▶ Task brief
Could you give the number of lines in the entries below that contain the word "preprocessing"? Only the number is wanted.

▶ Provided data
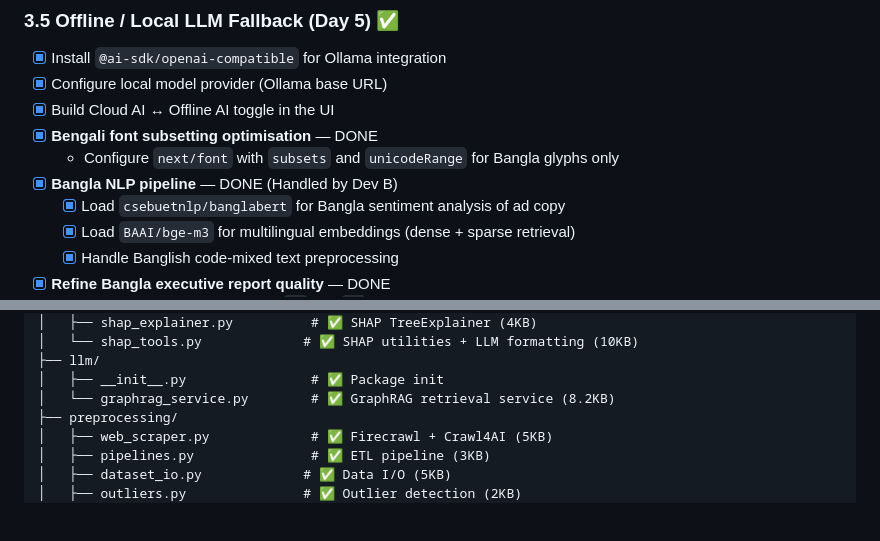
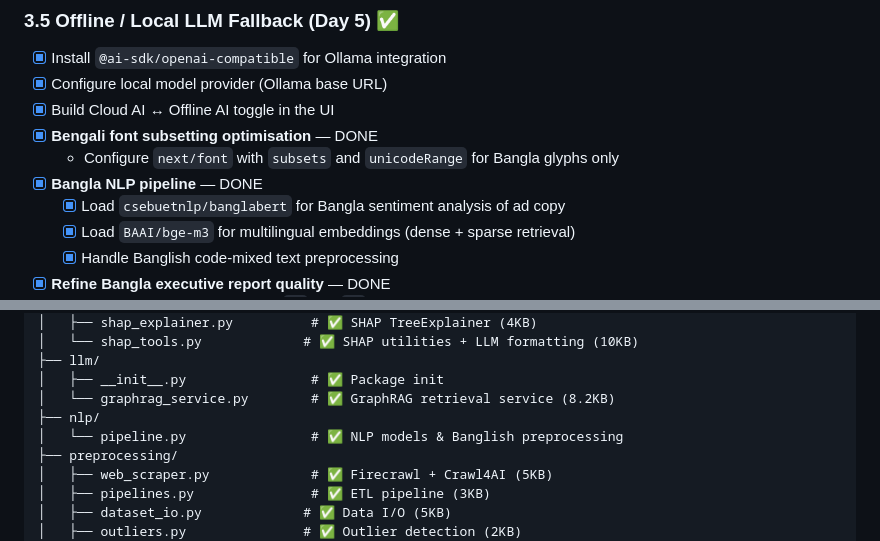
Before and after one commit to Blocked-Org/Prediction-Engine, a Markdown page: plan.md, 2 parts joined by grey strips. Rendered like a GitHub page; blank space fills up the shorter version.

Commit message:
docs: update plan.md to reflect Banglish text processing completion

```diff
--- a/plan.md
+++ b/plan.md
@@ -134,7 +134,7 @@ Based on the whitepaper for the "Graph-Augmented Bayesian Simulation Engine", yo
 - [x] Build Cloud AI ↔ Offline AI toggle in the UI
 - [x] **Bengali font subsetting optimisation** — DONE
   - Configure `next/font` with `subsets` and `unicodeRange` for Bangla glyphs only
-- [x] **Bangla NLP pipeline** — DONE (Handled by Dev B)
+- [x] **Bangla NLP pipeline** — DONE
   - [x] Load `csebuetnlp/banglabert` for Bangla sentiment analysis of ad copy
   - [x] Load `BAAI/bge-m3` for multilingual embeddings (dense + sparse retrieval)
   - [x] Handle Banglish code-mixed text preprocessing
@@ -400,6 +400,8 @@ src/
 ├── llm/
 │   ├── __init__.py                # ✅ Package init
 │   └── graphrag_service.py        # ✅ GraphRAG retrieval service (8.2KB)
+├── nlp/
+│   └── pipeline.py                # ✅ NLP models & Banglish preprocessing
 ├── preprocessing/
 │   ├── web_scraper.py             # ✅ Firecrawl + Crawl4AI (5KB)
 │   ├── pipelines.py               # ✅ ETL pipeline (3KB)
```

▶ Solution to the problem
3